March 1, 2016

Saralyn Mark, MD Feedback from TappMD Expert
Saralyn Mark, MD
Salt Consumption
There is controversy over the amount of salt that you should consume especially if you have diabetes and heart disease. Remember that a lot of processed and canned foods contain a lot of salt already.

Reducing salt consumption below the currently recommended 2,300 milligrams – about 1 1/2 teaspoons– per day maybe unnecessary, according to a new reportreleased Tuesday by the Institute of Medicine (IOM).

The news follows a decades-long push to get Americans to reduce the amount of salt in their diet because of strong links between high sodium consumption and hypertension, a known risk factor for heart disease.

The IOM, at the request of the Centers for Disease Control and Prevention, reviewed recent studies published through 2012 that explored ties between salt consumption and direct health outcomes like cardiovascular disease and death. The organization describes itself as “an independent, nonprofit organization that works outside of government to provide unbiased and authoritative advice to decision makers and the public.”

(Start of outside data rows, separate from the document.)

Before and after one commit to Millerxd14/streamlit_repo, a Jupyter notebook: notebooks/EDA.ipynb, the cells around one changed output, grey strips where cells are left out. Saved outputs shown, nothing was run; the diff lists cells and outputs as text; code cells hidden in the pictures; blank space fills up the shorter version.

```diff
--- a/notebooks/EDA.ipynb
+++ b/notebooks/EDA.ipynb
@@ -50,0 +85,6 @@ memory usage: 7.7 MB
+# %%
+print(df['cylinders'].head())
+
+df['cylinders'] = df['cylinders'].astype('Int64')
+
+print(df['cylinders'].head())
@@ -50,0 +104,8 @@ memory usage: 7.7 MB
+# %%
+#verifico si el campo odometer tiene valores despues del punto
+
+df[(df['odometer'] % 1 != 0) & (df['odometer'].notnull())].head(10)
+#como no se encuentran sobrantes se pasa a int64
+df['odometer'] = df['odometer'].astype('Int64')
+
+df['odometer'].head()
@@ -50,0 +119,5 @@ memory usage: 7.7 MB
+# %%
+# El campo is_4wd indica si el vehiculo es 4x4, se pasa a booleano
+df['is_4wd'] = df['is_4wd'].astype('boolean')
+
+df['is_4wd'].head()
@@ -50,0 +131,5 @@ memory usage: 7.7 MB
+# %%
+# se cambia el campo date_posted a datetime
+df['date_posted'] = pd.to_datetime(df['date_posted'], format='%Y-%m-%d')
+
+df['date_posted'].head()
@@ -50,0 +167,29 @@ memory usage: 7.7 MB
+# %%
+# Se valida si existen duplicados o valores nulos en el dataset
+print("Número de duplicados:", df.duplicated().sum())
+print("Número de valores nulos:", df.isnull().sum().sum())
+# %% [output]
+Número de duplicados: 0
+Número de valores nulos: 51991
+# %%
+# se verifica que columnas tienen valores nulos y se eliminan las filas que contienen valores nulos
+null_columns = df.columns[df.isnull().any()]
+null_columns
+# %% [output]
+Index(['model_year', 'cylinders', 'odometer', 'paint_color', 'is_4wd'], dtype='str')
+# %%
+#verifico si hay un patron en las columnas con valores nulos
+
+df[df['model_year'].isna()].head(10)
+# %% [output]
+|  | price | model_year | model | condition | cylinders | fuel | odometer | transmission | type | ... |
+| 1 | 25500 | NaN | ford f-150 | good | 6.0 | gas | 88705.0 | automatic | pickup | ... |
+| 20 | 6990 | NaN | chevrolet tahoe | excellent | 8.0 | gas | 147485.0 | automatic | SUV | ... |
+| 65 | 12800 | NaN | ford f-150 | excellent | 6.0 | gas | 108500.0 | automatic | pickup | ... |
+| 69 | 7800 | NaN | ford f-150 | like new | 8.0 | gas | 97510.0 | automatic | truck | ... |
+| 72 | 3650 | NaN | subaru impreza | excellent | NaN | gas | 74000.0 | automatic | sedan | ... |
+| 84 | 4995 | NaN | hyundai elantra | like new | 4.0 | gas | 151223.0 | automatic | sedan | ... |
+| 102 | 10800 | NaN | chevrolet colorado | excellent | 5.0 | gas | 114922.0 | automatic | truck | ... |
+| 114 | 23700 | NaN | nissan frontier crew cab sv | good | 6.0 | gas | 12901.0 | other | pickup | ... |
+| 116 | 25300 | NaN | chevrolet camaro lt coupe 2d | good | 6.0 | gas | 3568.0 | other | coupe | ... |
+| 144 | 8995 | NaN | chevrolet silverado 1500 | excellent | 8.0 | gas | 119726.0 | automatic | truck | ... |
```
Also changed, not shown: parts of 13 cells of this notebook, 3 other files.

Researchers determined there wasn’t enough evidence to say whether lowering salt consumption to levels between 1,500 and 2,300 mg per day could increase or decrease your risk of heart disease and mortality. But lowering sodium intake might adversely affect your health, the panel found.

Tapp here to read more. 

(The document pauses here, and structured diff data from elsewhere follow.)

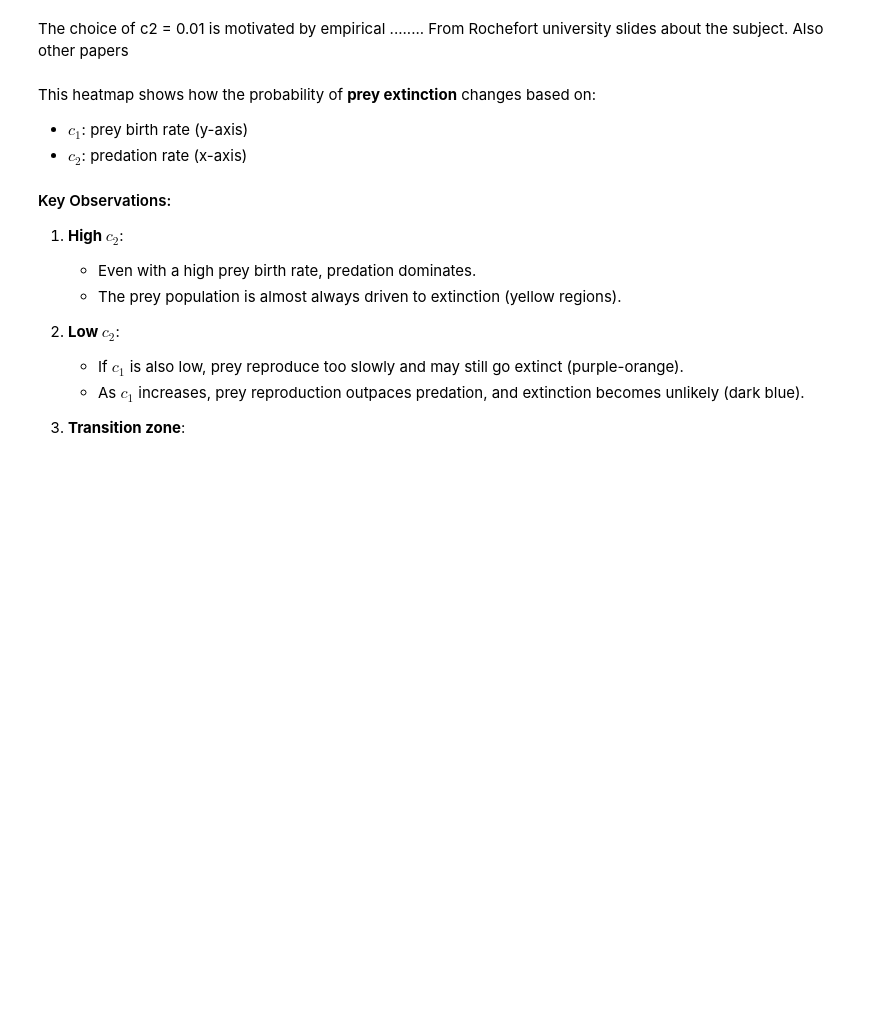
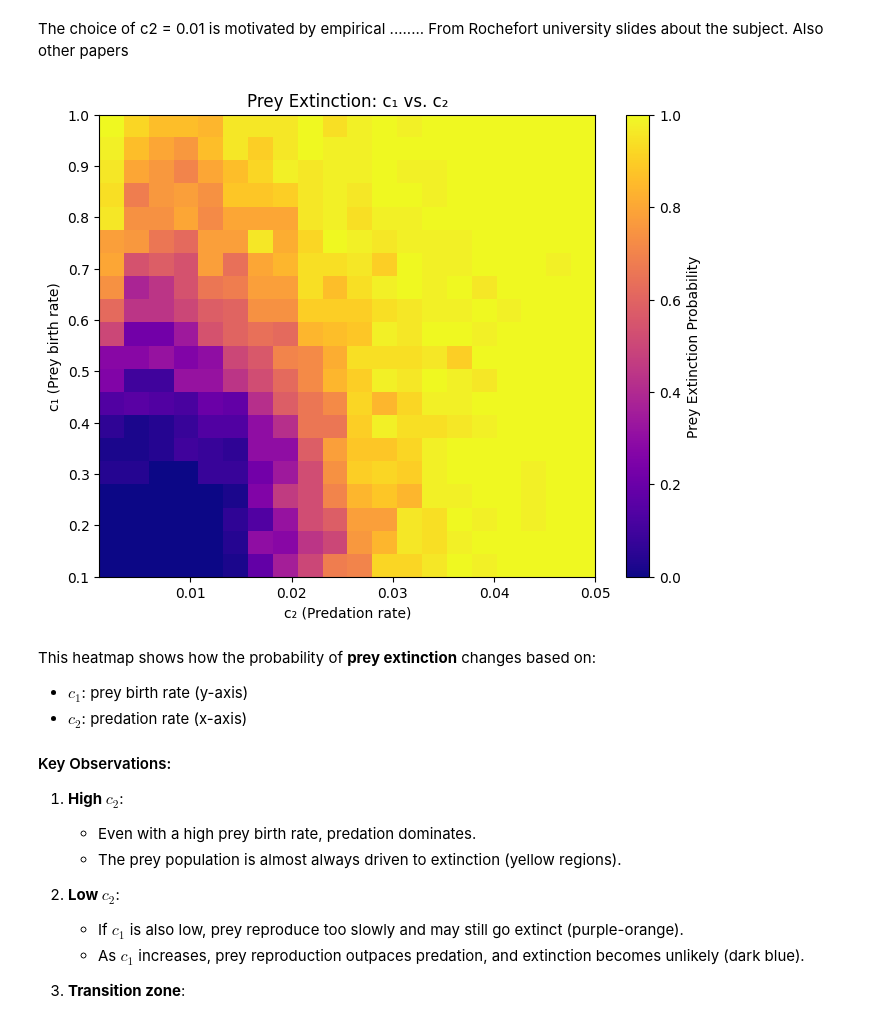
Before and after one commit to P4quitoz/stochastic-lotka-volterra, a Jupyter notebook: lotka_volterra_models_comparison.ipynb, the cells around one changed output. Saved outputs shown, nothing was run; the diff lists cells and outputs as text; code cells hidden in the pictures; blank space fills up the shorter version.

```diff
--- a/lotka_volterra_models_comparison.ipynb
+++ b/lotka_volterra_models_comparison.ipynb
@@ -526,7 +419,9 @@ c1_vals = np.linspace(0.1, 1.0, 20)
 c2_vals = np.linspace(0.001, 0.05, 20)
 c3_vals = np.linspace(0.1, 1.0, 20)
 # %%
-extinction_heatmap_c1_c2(c1_vals, c2_vals)
+# extinction_heatmap_c1_c2(c1_vals, c2_vals)
+# %% [output]
+[figure, added]
 # %% [markdown]
 This heatmap shows how the probability of **prey extinction** changes based on:
 
```
Also changed, not shown: parts of 31 cells of this notebook.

TAPP to read more.

Please contact content@tappnetwork.com with any DMCA or other intellectual property concerns.

Saralyn Mark, MD

Saralyn Mark, MD, an endocrinologist, geriatrician and women's health specialist, was the first Senior Medical Advisor to the Office on Women's Health within the Department of Health and Human Services for 11 years and to the National Aeronautics and Space Administration (NASA). As Senior Medical Advisor, Dr. Mark was responsible for the development and analysis of initiatives and programs on emerging technologies, public health preparedness, physician workforce issues, sex and gender-based medicine and women's health on Earth and in Space.